Version difference data:
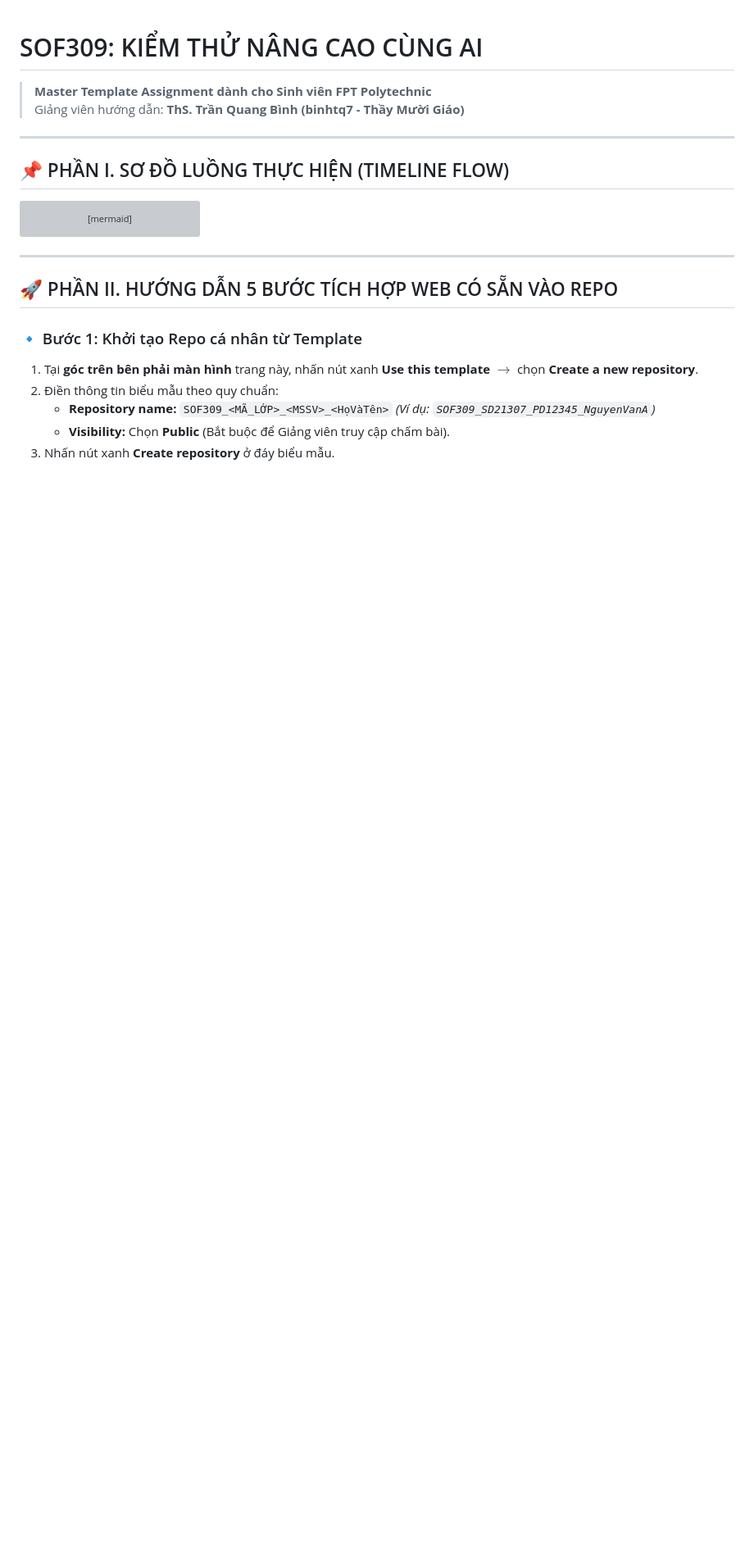
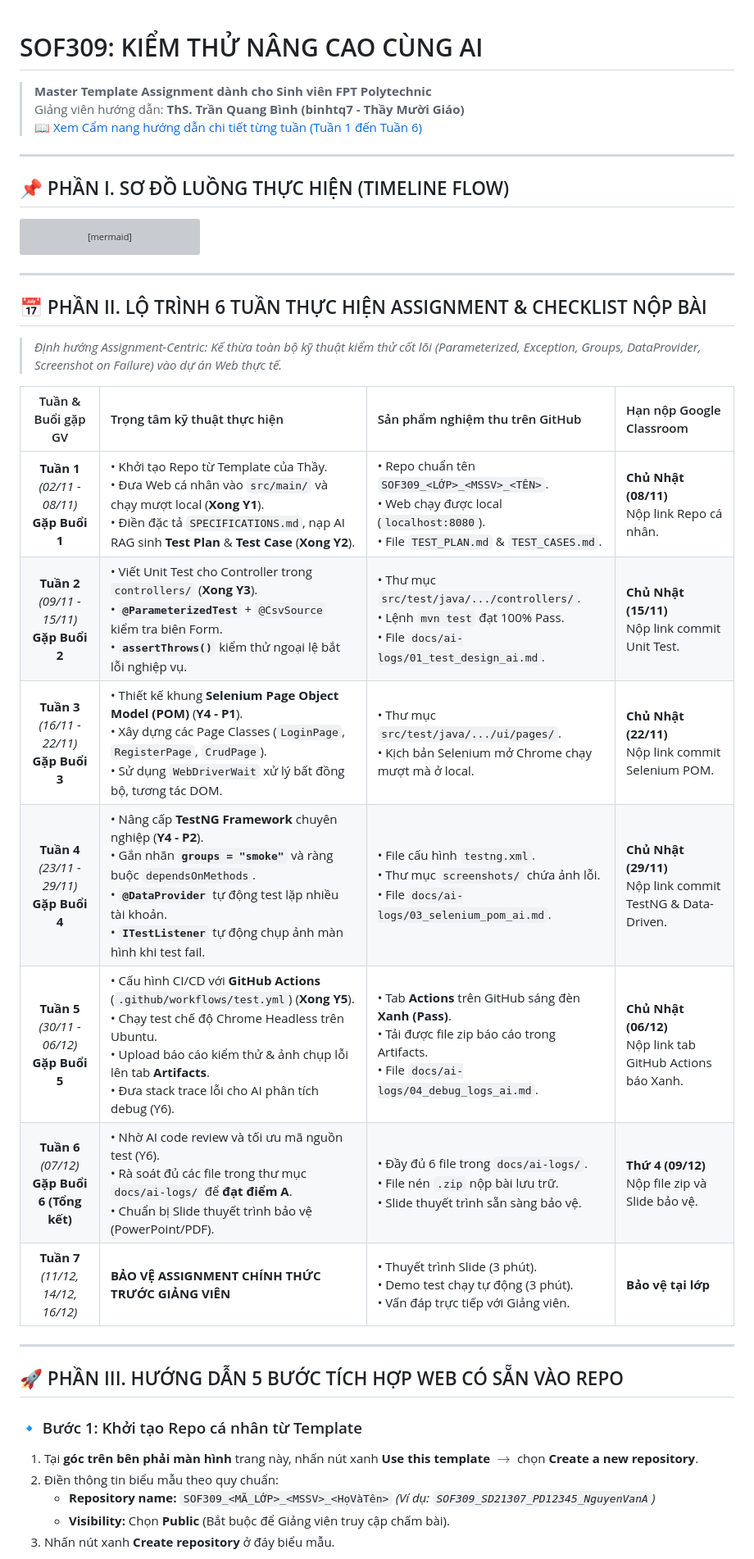
Before and after one commit to haimtts03134-del/SOF309-SD1304-TS03134-MaiTheHai, a Markdown page: README.md, the part around one of its changes. Shown at 82% size. Rendered like a GitHub page; blank space fills up the shorter version; grey boxes are pictures that could not be loaded.

```diff
--- a/README.md
+++ b/README.md
@@ -1,6 +1,7 @@
 # SOF309: KIỂM THỬ NÂNG CAO CÙNG AI
 > **Master Template Assignment dành cho Sinh viên FPT Polytechnic**
 > Giảng viên hướng dẫn: **ThS. Trần Quang Bình (binhtq7 - Thầy Mười Giáo)**
+> 📖 [Xem Cẩm nang hướng dẫn chi tiết từng tuần (Tuần 1 đến Tuần 6)](./docs/HUONG_DAN_CHI_TIET_6_TUAN.md)
 
 ---
 
@@ -16,7 +17,22 @@ flowchart LR
 
 ---
 
-## 🚀 PHẦN II. HƯỚNG DẪN 5 BƯỚC TÍCH HỢP WEB CÓ SẴN VÀO REPO
+## 📅 PHẦN II. LỘ TRÌNH 6 TUẦN THỰC HIỆN ASSIGNMENT & CHECKLIST NỘP BÀI
+> *Định hướng Assignment-Centric: Kế thừa toàn bộ kỹ thuật kiểm thử cốt lõi (Parameterized, Exception, Groups, DataProvider, Screenshot on Failure) vào dự án Web thực tế.*
+
+| Tuần & Buổi gặp GV | Trọng tâm kỹ thuật thực hiện | Sản phẩm nghiệm thu trên GitHub | Hạn nộp Google Classroom |
+| :---: | :--- | :--- | :--- |
+| **Tuần 1**<br>*(02/11 - 08/11)*<br>**Gặp Buổi 1** | • Khởi tạo Repo từ Template của Thầy.<br>• Đưa Web cá nhân vào `src/main/` và chạy mượt local (**Xong Y1**).<br>• Điền đặc tả `SPECIFICATIONS.md`, nạp AI RAG sinh **Test Plan** & **Test Case** (**Xong Y2**). | • Repo chuẩn tên `SOF309_<LỚP>_<MSSV>_<TÊN>`.<br>• Web chạy được local (`localhost:8080`).<br>• File `TEST_PLAN.md` & `TEST_CASES.md`. | **Chủ Nhật (08/11)**<br>Nộp link Repo cá nhân. |
+| **Tuần 2**<br>*(09/11 - 15/11)*<br>**Gặp Buổi 2** | • Viết Unit Test cho Controller trong `controllers/` (**Xong Y3**).<br>• **`@ParameterizedTest`** + `@CsvSource` kiểm tra biên Form.<br>• **`assertThrows()`** kiểm thử ngoại lệ bắt lỗi nghiệp vụ. | • Thư mục `src/test/java/.../controllers/`.<br>• Lệnh `mvn test` đạt 100% Pass.<br>• File `docs/ai-logs/01_test_design_ai.md`. | **Chủ Nhật (15/11)**<br>Nộp link commit Unit Test. |
+| **Tuần 3**<br>*(16/11 - 22/11)*<br>**Gặp Buổi 3** | • Thiết kế khung **Selenium Page Object Model (POM)** (**Y4 - P1**).<br>• Xây dựng các Page Classes (`LoginPage`, `RegisterPage`, `CrudPage`).<br>• Sử dụng `WebDriverWait` xử lý bất đồng bộ, tương tác DOM. | • Thư mục `src/test/java/.../ui/pages/`.<br>• Kịch bản Selenium mở Chrome chạy mượt mà ở local. | **Chủ Nhật (22/11)**<br>Nộp link commit Selenium POM. |
+| **Tuần 4**<br>*(23/11 - 29/11)*<br>**Gặp Buổi 4** | • Nâng cấp **TestNG Framework** chuyên nghiệp (**Y4 - P2**).<br>• Gắn nhãn **`groups = "smoke"`** và ràng buộc `dependsOnMethods`.<br>• **`@DataProvider`** tự động test lặp nhiều tài khoản.<br>• **`ITestListener`** tự động chụp ảnh màn hình khi test fail. | • File cấu hình `testng.xml`.<br>• Thư mục `screenshots/` chứa ảnh lỗi.<br>• File `docs/ai-logs/03_selenium_pom_ai.md`. | **Chủ Nhật (29/11)**<br>Nộp link commit TestNG & Data-Driven. |
+| **Tuần 5**<br>*(30/11 - 06/12)*<br>**Gặp Buổi 5** | • Cấu hình CI/CD với **GitHub Actions** (`.github/workflows/test.yml`) (**Xong Y5**).<br>• Chạy test chế độ Chrome Headless trên Ubuntu.<br>• Upload báo cáo kiểm thử & ảnh chụp lỗi lên tab **Artifacts**.<br>• Đưa stack trace lỗi cho AI phân tích debug (Y6). | • Tab **Actions** trên GitHub sáng đèn **Xanh (Pass)**.<br>• Tải được file zip báo cáo trong Artifacts.<br>• File `docs/ai-logs/04_debug_logs_ai.md`. | **Chủ Nhật (06/12)**<br>Nộp link tab GitHub Actions báo Xanh. |
+| **Tuần 6**<br>*(07/12)*<br>**Gặp Buổi 6 (Tổng kết)** | • Nhờ AI code review và tối ưu mã nguồn test (Y6).<br>• Rà soát đủ các file trong thư mục `docs/ai-logs/` để **đạt điểm A**.<br>• Chuẩn bị Slide thuyết trình bảo vệ (PowerPoint/PDF). | • Đầy đủ 6 file trong `docs/ai-logs/`.<br>• File nén `.zip` nộp bài lưu trữ.<br>• Slide thuyết trình sẵn sàng bảo vệ. | **Thứ 4 (09/12)**<br>Nộp file zip và Slide bảo vệ. |
+| **Tuần 7**<br>*(11/12, 14/12, 16/12)* | **BẢO VỆ ASSIGNMENT CHÍNH THỨC TRƯỚC GIẢNG VIÊN** | • Thuyết trình Slide (3 phút).<br>• Demo test chạy tự động (3 phút).<br>• Vấn đáp trực tiếp với Giảng viên. | **Bảo vệ tại lớp** |
+
+---
+
+## 🚀 PHẦN III. HƯỚNG DẪN 5 BƯỚC TÍCH HỢP WEB CÓ SẴN VÀO REPO
 
 ### 🔹 Bước 1: Khởi tạo Repo cá nhân từ Template
 1. Tại **góc trên bên phải màn hình** trang này, nhấn nút xanh **Use this template** $\rightarrow$ chọn **Create a new repository**.
```
Also changed, not shown: other parts of README.md (+28 -8 lines), docs/HUONG_DAN_CHI_TIET_6_TUAN.md (added, +274 -0 lines), image-3.png (added).
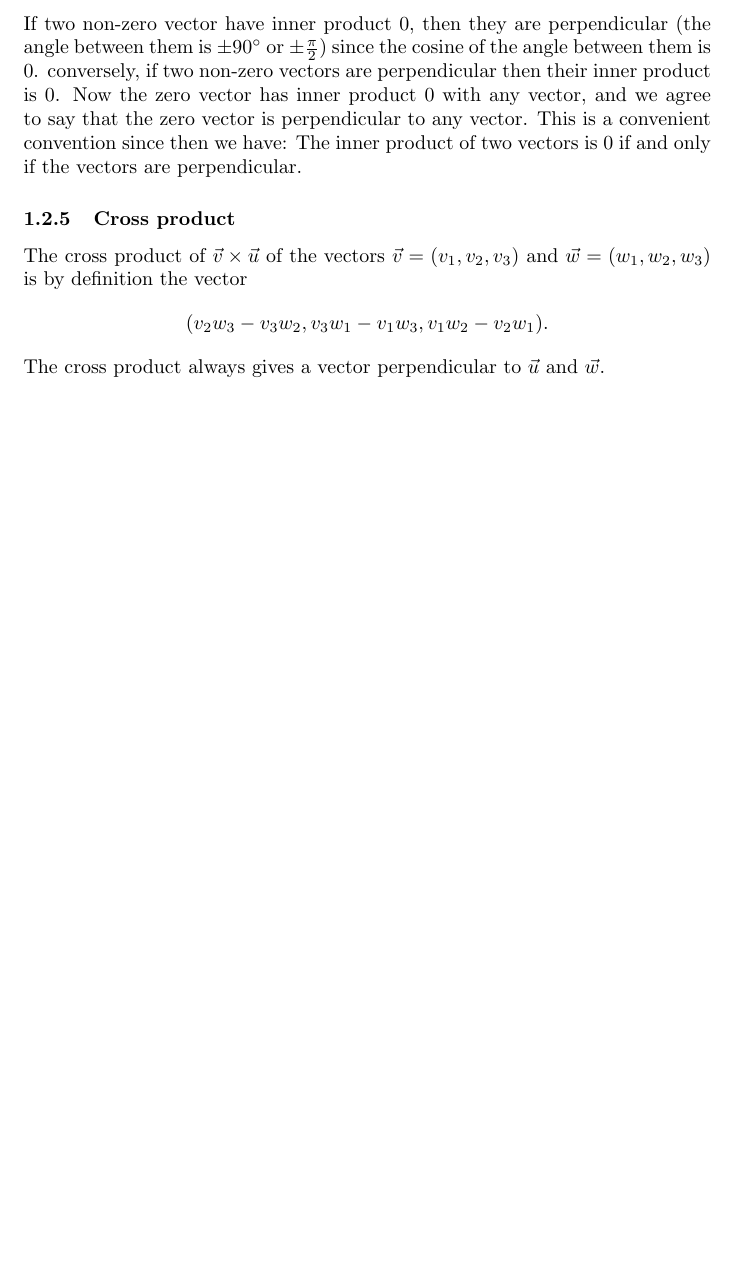
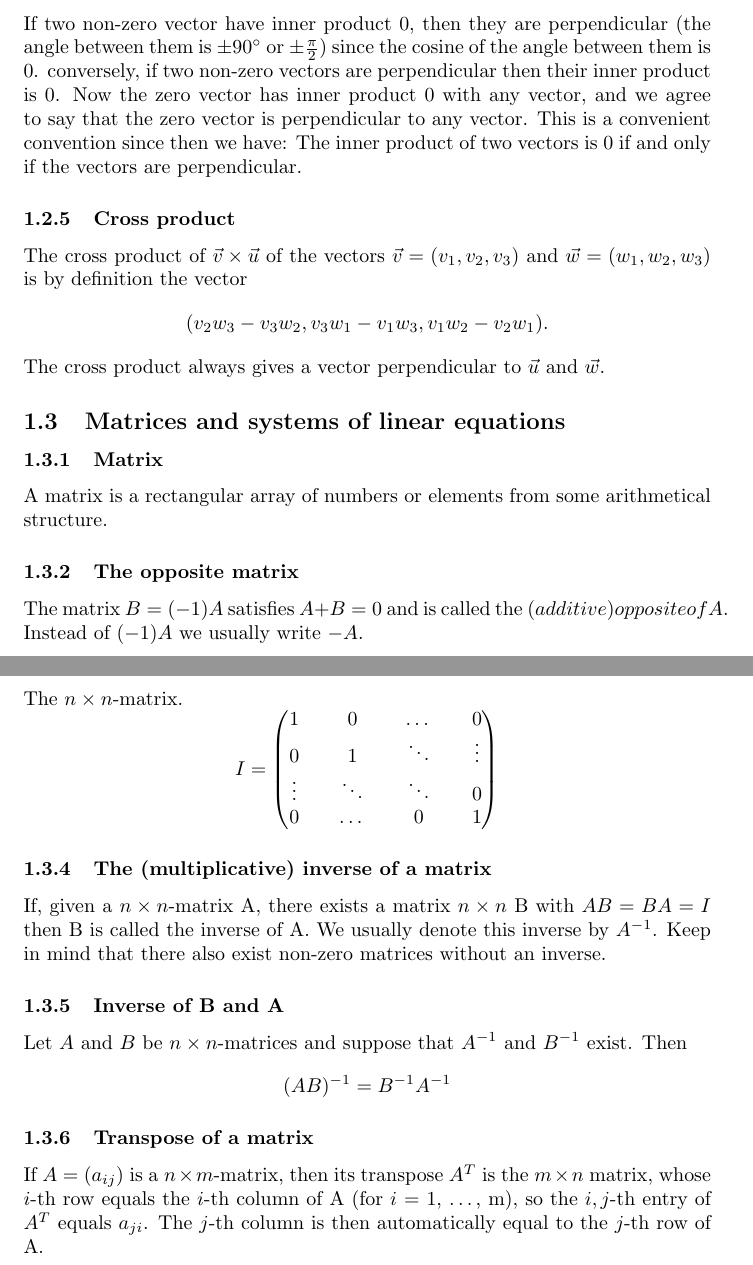
Before and after one commit to eagleRain/2WF20, a LaTeX document (main.tex): part of page 3 of 3 before the commit and two parts of pages 3 and 4 of 4 after it, the two joined at a grey line, cut so that both start at the same text, the shorter picture padded with empty space. Compiled offline with pdfLaTeX.

Commit message:
Add definitions of Chapter 4

```diff
--- a/main.tex
+++ b/main.tex
@@ -97,4 +97,36 @@
 			(v_2w_3 - v_3w_2, v_3w_1 - v_1w_3, v_1w_2 - v_2w_1).
 		\end{equation*}
 		The cross product always gives a vector perpendicular to $\vec{u}$ and $\vec{w}$.
+
+		\subsection{Matrices and systems of linear equations}
+			\subsubsection{Matrix}
+			A matrix is a rectangular array of numbers or elements from some arithmetical structure.
+
+			\subsubsection{The opposite matrix}
+			The matrix $B = (-1)A$ satisfies $A+B=0$ and is called the $(additive) opposite of A$. Instead of $(-1)A$ we usually write $-A$.
+
+			\subsubsection{The identity matrix}
+			The $n\times n$-matrix.
+			\begin{equation*}
+				I = \begin{pmatrix}
+					1 && 0 && \dots && 0 \\
+					0 && 1 && \ddots && \vdots\\
+					\vdots && \ddots && \ddots && 0 \\
+					0 && \dots && 0 && 1
+				\end{pmatrix}
+			\end{equation*}
+
+			\subsubsection{The (multiplicative) inverse of a matrix}
+			If, given a $n\times n$-matrix A, there exists a matrix $n\times n$ B with $AB = BA = I$ then B is called the inverse of A. We usually denote this inverse by $A^{-1}$. Keep in mind that there also exist non-zero matrices without an inverse.
+
+			\subsubsection{Inverse of B and A}
+			Let $A$ and $B$ be $n \times n$-matrices and suppose that $A^{-1}$ and $B^{-1}$ exist. Then
+			\begin{equation*}
+				(AB)^{-1} = B^{-1}A^{-1}
+			\end{equation*}
+
+			\subsubsection{Transpose of a matrix}
+			If $A = (a_{ij})$ is a $n \times m$-matrix, then its transpose $A^T$ is the $m \times n$ matrix, whose $i$-th row equals the $i$-th column of A (for $i$ = 1, \dots, m), so the $i,j$-th entry of $A^T$ equals $a_{ji}$. The $j$-th column is then automatically equal to the $j$-th row of A.
+
+
 \end{document}
```
Also changed, not shown: main.tex (8 more changed lines).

■ Problem to work on: Report each line above containing the string "PHẦN".

■ Response to this exercise:
-## 🚀 PHẦN II. HƯỚNG DẪN 5 BƯỚC TÍCH HỢP WEB CÓ SẴN VÀO REPO
+## 📅 PHẦN II. LỘ TRÌNH 6 TUẦN THỰC HIỆN ASSIGNMENT & CHECKLIST NỘP BÀI
+## 🚀 PHẦN III. HƯỚNG DẪN 5 BƯỚC TÍCH HỢP WEB CÓ SẴN VÀO REPO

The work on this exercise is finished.